Triassic. Elevated turnover rates are documented at the
Permian–Triassic boundary, and two distinct diversification events are
noted in the wake of this biotic crisis, a first one during the Early
Triassic (dipnoans, actinistians, ‘palaeopterygians’, ‘subholosteans’)
and a second one during the Middle Triassic (‘subholosteans’,
neopterygians). The origination of new, small taxa predominantly among
these groups during the Middle Triassic event caused a significant
reduction in osteichthyan body size. Neopterygii, the clade that
encompasses the vast majority of extant fishes, underwent another
diversification phase in the Late Triassic. The Triassic radiation of
Osteichthyes, predominantly of Actinopterygii, which only occurred
after severe extinctions among Chondrichthyes during the Middle–Late
Permian, resulted in a profound change within global fish communities,
from chondrichthyan-rich faunas of the Permo-Carboniferous to typical
Mesozoic and Cenozoic associations dominated by actinopterygians. This
turnover was not sudden but followed a stepwise pattern, with leaps
during extinction events.


Leslie A. Rowland, Naresh C. Bal and Muthu Periasamy (2014)
The role of skeletal-muscle-based thermogenic mechanisms in vertebrate
Biological Reviews (advance online publication)
DOI: 10.1111/brv.12157

Thermogenesis is one of the most important homeostatic mechanisms that
evolved during vertebrate evolution. Despite its importance for the
survival of the organism, the mechanistic details behind various
thermogenic processes remain incompletely understood. Although heat
production from muscle has long been recognized as a thermogenic
mechanism, whether muscle can produce heat independently of
contraction remains controversial. Studies in birds and mammals
suggest that skeletal muscle can be an important site of non-shivering
thermogenesis (NST) and can be recruited during cold adaptation,
although unequivocal evidence is lacking. Much research on
thermogenesis during the last two decades has been focused on brown
adipose tissue (BAT). These studies clearly implicate BAT as an
important site of NST in mammals, in particular in newborns and
rodents.
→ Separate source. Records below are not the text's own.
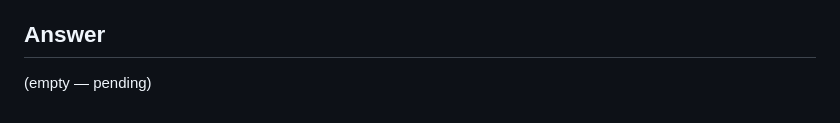
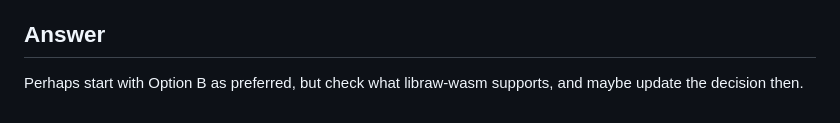
Before and after one commit to salikh/photo-app, a Markdown page: docs/tickets/103.md, the part around the change. Drawn GitHub-style.

Commit message:
Record the user's answer to ticket 103: lean Option B, pending a check of what LibRaw-Wasm actually supports
Co-Authored-By: Claude Sonnet 5 <noreply@anthropic.com>

```diff
--- a/docs/tickets/103.md
+++ b/docs/tickets/103.md
@@ -48,4 +48,4 @@ exhaustive — options the user may already have a preference among, or another
 
 ## Answer
 
-(empty — pending)
+Perhaps start with Option B as preferred, but check what libraw-wasm supports, and maybe update the decision then.
```
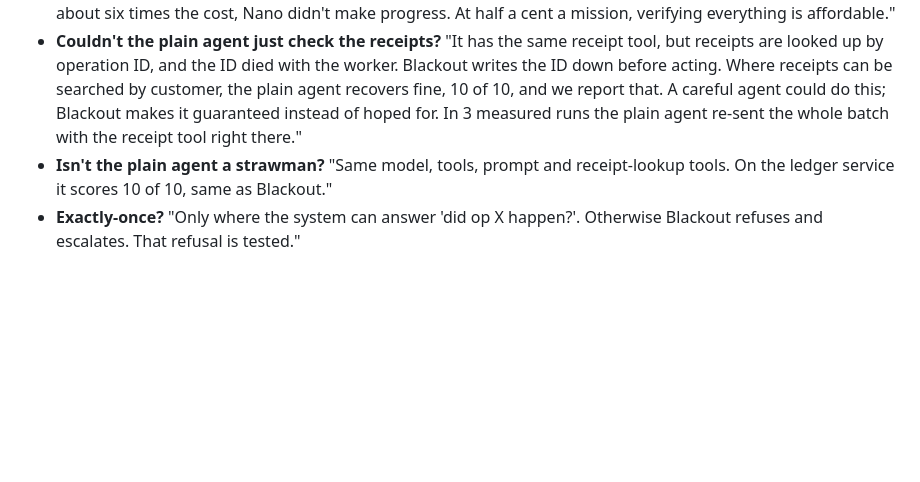
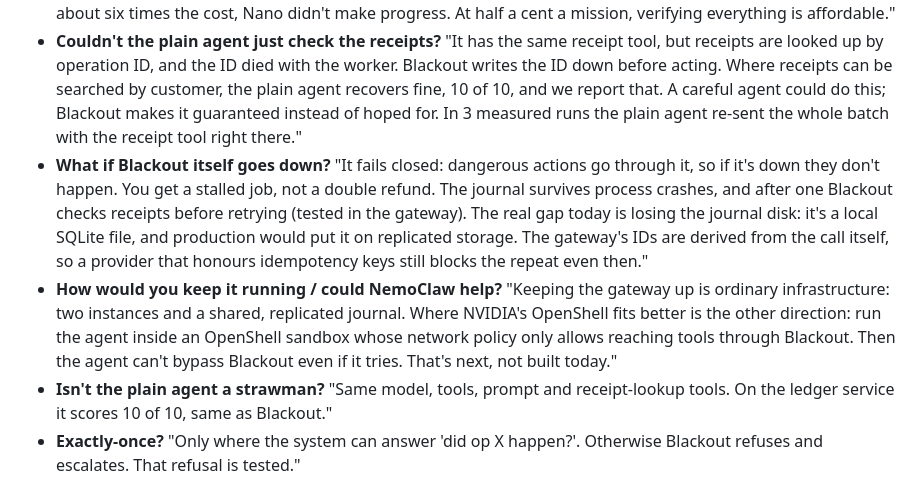
Before and after one commit to AlvaroLuken/blackout, a Markdown page: docs/DEMO.md, the part around the change. Rendered like a GitHub page; blank space fills up the shorter version.

Commit message:
Q&A: Blackout's own failure modes; OpenShell as enforcement
Co-Authored-By: Claude Opus 5.5 <noreply@anthropic.com>

```diff
--- a/docs/DEMO.md
+++ b/docs/DEMO.md
@@ -47,6 +47,8 @@ Optional proof that the page has no logic: close the tab mid-run and reopen it.
 - **Isn't this just idempotency keys?** "Keys are one piece. Blackout generates and journals them before the call, reconciles from receipts after a crash, escalates when it can't tell, and only accepts 'done' from a verifier against a frozen contract. They compose."
 - **Why Nemotron?** "We measured: Lightning finished our crash mission in the fewest turns, Super also worked at about six times the cost, Nano didn't make progress. At half a cent a mission, verifying everything is affordable."
 - **Couldn't the plain agent just check the receipts?** "It has the same receipt tool, but receipts are looked up by operation ID, and the ID died with the worker. Blackout writes the ID down before acting. Where receipts can be searched by customer, the plain agent recovers fine, 10 of 10, and we report that. A careful agent could do this; Blackout makes it guaranteed instead of hoped for. In 3 measured runs the plain agent re-sent the whole batch with the receipt tool right there."
+- **What if Blackout itself goes down?** "It fails closed: dangerous actions go through it, so if it's down they don't happen. You get a stalled job, not a double refund. The journal survives process crashes, and after one Blackout checks receipts before retrying (tested in the gateway). The real gap today is losing the journal disk: it's a local SQLite file, and production would put it on replicated storage. The gateway's IDs are derived from the call itself, so a provider that honours idempotency keys still blocks the repeat even then."
+- **How would you keep it running / could NemoClaw help?** "Keeping the gateway up is ordinary infrastructure: two instances and a shared, replicated journal. Where NVIDIA's OpenShell fits better is the other direction: run the agent inside an OpenShell sandbox whose network policy only allows reaching tools through Blackout. Then the agent can't bypass Blackout even if it tries. That's next, not built today."
 - **Isn't the plain agent a strawman?** "Same model, tools, prompt and receipt-lookup tools. On the ledger service it scores 10 of 10, same as Blackout."
 - **Exactly-once?** "Only where the system can answer 'did op X happen?'. Otherwise Blackout refuses and escalates. That refusal is tested."
 - **What if the agent is tricked into saying done?** "We planted a fake 'resolved, declare success' note. Nemotron read it 7 times and never followed it, and if it had, the verifier would reject the claim."
```
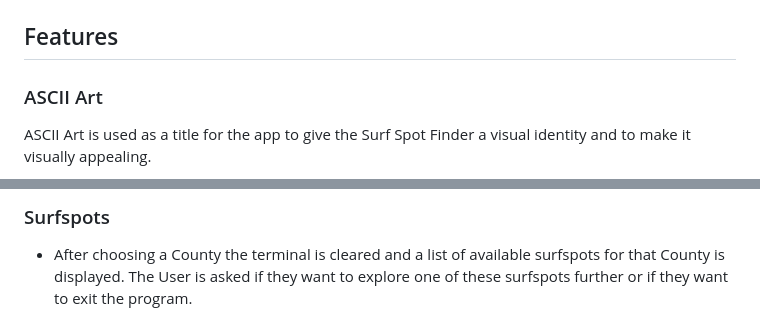
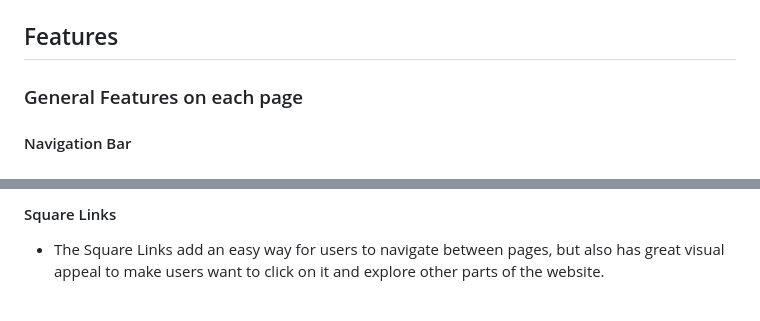
Before and after one commit to LemmenAid/coastal-gardens, a Markdown page: README.md, 2 parts joined by grey strips. Rendered like a GitHub page.

```diff
--- a/README.md
+++ b/README.md
@@ -121,6 +174,6 @@ Several free image sources were used. The links to these sources are listed here
 ## Features
 
-### ASCII Art
+### General Features on each page
 
-ASCII Art is used as a title for the app to give the Surf Spot Finder a visual identity and to make it visually appealing.
+#### Navigation Bar
 
@@ -141,5 +196,5 @@ In the welcome message the purpuse of the app is explained.
 
-### Surfspots
+#### Square Links
 
-* After choosing a County the terminal is cleared and a list of available surfspots for that County is displayed. The User is asked if they want to explore one of these surfspots further or if they want to exit the program.
+* The Square Links add an easy way for users to navigate between pages, but also has great visual appeal to make users want to click on it and explore other parts of the website.
 
```
Also changed, not shown: other parts of README.md (+99 -27 lines), README-files/action-button.png (added), README-files/cormorant.png (added), README-files/roboto.png (added), 3 other files.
However, BAT is either absent, as in birds and pigs, or is
only a minor component, as in adult large mammals including humans,
bringing into question the BAT-centric view of thermogenesis. This
review focuses on the evolution and emergence of various thermogenic
mechanisms in vertebrates from fish to man. A careful analysis of the
existing data reveals that muscle was the earliest facultative
thermogenic organ to emerge in vertebrates, long before the appearance
of BAT in eutherian mammals. Additionally, these studies suggest that
muscle-based thermogenesis is the dominant mechanism of heat
production in many species including birds, marsupials, and certain
mammals where BAT-mediated thermogenesis is absent or limited. We
discuss the relevance of our recent findings showing that uncoupling
of sarco(endo)plasmic reticulum Ca2+-ATPase (SERCA) by sarcolipin
(SLN), resulting in futile cycling and increased heat production,
could be the basis for NST in skeletal muscle. The overall goal of
this review is to highlight the role of skeletal muscle as a
thermogenic organ and provide a balanced view of thermogenesis in